In the early 'eighties of the 19th century, Dr Michaelis of Berlin patented a new process for hardening blocks made of a mixture of sand and lime by treating them with high-pressure steam for a few hours, and the so-called sand-lime bricks are now made on a very extensive scale in many countries. There are many differences of detail in the manufacture, but the general method is in all cases the same. Dry sand is intimately mixed with about one-tenth of its weight of powdered slaked lime, the mixture is then slightly moistened with water and afterwards moulded into bricks under powerful presses, capable of exerting a pressure of about 60 tons per sq. in. After removal from the press the bricks are immediately placed in huge steel cylinders usually 60 to 80 ft. long and about 7 ft. in diameter, and are there subjected to the action of high-pressure steam (120 lb to 150 lb per sq. in.) for from ten to fifteen hours. The proportion of slaked lime to sand varies according to the nature of the lime and the purity and character of the sand, one of lime to ten of sand being a fair average.
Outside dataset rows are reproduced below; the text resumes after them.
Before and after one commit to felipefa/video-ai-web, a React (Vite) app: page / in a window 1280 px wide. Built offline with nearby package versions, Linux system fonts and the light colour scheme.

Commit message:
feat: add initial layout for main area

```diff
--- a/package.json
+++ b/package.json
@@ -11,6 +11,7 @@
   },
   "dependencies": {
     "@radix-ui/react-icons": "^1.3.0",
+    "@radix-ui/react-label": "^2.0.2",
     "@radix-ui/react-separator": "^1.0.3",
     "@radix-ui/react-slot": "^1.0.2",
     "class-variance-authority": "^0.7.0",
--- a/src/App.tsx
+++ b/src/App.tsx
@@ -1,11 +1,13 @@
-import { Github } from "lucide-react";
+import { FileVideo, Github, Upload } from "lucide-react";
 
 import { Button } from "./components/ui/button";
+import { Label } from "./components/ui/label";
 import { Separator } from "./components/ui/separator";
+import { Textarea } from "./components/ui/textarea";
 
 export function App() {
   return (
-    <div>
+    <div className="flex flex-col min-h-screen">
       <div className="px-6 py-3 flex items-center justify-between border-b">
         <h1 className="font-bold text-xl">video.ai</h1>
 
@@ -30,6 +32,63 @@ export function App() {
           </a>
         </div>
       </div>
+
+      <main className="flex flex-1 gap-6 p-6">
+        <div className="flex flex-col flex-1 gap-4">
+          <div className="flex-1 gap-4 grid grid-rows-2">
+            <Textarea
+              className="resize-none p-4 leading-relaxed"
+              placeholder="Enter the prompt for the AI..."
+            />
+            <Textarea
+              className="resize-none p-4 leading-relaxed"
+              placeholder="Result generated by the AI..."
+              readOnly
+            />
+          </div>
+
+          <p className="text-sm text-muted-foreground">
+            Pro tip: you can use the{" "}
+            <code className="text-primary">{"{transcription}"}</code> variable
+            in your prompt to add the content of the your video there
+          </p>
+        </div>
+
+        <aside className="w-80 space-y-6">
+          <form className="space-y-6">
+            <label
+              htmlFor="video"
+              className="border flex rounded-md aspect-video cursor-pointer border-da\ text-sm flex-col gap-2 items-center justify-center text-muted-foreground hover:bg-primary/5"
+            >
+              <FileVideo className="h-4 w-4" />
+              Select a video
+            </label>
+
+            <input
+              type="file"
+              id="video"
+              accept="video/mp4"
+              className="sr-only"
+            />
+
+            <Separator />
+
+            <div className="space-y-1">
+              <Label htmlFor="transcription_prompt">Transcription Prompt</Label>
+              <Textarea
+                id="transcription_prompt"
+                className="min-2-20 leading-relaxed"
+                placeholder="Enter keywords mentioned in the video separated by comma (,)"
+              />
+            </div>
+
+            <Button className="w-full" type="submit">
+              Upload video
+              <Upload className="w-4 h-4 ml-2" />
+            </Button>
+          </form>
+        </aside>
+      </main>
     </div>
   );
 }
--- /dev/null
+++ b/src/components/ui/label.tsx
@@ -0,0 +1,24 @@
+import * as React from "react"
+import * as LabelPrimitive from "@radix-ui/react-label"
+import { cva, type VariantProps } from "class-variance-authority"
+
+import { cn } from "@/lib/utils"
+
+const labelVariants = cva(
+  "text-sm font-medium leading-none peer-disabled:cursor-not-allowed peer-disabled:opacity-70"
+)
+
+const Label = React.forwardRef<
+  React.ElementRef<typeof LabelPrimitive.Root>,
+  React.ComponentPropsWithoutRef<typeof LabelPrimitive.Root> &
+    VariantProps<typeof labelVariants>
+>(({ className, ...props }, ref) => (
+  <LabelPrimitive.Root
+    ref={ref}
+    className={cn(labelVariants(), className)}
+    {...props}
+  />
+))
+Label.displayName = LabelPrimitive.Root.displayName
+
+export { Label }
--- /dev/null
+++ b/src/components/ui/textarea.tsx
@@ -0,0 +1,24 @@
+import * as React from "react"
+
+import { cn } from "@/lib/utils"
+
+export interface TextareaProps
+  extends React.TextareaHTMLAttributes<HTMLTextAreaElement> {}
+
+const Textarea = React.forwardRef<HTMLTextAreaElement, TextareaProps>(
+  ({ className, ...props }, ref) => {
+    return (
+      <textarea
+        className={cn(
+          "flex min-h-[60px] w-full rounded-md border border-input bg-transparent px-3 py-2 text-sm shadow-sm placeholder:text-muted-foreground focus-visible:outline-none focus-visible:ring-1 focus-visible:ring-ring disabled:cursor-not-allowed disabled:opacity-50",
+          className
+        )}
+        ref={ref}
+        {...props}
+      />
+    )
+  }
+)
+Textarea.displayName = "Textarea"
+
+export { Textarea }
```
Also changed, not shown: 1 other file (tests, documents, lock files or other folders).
The following is an analysis of a typical German sand-lime brick: silica (SiO), 84%; lime (CaO), 7%; alumina and oxide of iron, 2%; water, magnesia and alkalis, 7%. Under the action of the high-pressure steam the lime attacks the particles of sand, and a chemical compound of water, lime and silica is produced which forms a strong bond between the larger particles of sand. This bond of hydrated calcium silicate is evidently different from, and of better type than, the filling of calcium carbonate produced in the mortar-brick, and the sand-lime brick is consequently much stronger than the ordinary mortar-brick, however the latter may be made. The sand-lime brick is simple in manufacture, and with reasonable care is of constant quality. It is usually of a light-grey colour, but may be stained by the addition of suitable colouring oxides or pigments unaffected by lime and the conditions of manufacture.